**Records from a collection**

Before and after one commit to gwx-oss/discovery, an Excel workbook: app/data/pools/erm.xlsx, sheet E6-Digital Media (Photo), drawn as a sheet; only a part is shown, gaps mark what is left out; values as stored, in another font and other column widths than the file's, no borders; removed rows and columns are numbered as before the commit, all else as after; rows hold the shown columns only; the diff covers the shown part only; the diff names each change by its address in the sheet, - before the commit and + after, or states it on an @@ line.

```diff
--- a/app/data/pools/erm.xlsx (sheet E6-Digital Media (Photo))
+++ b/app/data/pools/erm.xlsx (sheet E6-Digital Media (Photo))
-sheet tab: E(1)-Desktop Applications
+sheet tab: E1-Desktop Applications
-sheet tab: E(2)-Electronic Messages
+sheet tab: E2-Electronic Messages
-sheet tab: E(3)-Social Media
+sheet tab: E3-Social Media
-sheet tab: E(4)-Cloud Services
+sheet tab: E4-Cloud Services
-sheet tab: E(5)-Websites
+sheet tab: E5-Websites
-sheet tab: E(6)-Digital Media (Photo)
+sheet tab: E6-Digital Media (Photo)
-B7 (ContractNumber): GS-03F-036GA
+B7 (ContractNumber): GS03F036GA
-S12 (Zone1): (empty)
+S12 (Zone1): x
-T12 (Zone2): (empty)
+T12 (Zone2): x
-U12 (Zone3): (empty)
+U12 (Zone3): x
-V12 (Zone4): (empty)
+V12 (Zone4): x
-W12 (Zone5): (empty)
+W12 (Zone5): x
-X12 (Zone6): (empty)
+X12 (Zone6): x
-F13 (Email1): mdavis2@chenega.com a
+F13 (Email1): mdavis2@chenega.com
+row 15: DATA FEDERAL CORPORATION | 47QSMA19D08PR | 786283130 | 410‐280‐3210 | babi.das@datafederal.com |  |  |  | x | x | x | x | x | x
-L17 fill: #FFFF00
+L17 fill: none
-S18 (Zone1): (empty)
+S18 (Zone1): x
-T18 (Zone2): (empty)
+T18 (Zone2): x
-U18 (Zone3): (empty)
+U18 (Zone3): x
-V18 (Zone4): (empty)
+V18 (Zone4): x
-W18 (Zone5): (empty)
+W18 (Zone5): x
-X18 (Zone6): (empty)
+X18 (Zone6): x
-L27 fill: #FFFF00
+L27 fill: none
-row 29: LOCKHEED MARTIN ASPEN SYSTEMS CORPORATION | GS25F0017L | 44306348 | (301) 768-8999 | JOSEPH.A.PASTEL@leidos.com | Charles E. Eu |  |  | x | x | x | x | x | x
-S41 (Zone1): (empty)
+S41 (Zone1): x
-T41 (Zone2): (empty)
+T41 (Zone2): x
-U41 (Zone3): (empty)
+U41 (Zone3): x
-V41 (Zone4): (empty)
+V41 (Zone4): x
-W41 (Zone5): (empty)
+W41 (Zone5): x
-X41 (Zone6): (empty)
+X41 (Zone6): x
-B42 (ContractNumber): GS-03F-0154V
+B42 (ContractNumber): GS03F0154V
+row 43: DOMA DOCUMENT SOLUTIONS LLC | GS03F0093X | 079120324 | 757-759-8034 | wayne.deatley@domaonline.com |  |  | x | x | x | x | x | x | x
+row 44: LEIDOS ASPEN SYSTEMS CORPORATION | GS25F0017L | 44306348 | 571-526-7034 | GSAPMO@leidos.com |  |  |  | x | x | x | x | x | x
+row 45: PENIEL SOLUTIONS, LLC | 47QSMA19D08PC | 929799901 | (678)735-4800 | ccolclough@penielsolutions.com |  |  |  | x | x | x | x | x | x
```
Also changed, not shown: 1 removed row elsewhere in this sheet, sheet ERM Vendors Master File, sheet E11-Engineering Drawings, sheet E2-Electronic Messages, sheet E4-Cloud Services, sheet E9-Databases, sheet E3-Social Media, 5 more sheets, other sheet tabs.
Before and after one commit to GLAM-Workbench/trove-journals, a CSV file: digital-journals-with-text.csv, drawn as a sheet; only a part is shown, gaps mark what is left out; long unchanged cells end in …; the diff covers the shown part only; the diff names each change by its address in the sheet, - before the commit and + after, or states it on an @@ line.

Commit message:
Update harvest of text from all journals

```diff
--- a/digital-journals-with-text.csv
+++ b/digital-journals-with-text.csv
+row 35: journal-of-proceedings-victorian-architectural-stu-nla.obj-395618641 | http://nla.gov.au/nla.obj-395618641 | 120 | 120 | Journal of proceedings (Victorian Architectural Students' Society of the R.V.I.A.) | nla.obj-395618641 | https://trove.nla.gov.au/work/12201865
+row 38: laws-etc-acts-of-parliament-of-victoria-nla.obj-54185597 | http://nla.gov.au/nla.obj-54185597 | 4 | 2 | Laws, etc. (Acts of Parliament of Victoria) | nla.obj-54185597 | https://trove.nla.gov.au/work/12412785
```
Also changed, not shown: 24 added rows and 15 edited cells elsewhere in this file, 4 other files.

**WHAT YOU WILL DO**
A single number is required: the count of lines in the data that include the string "Also".

**TASK ANSWER**
2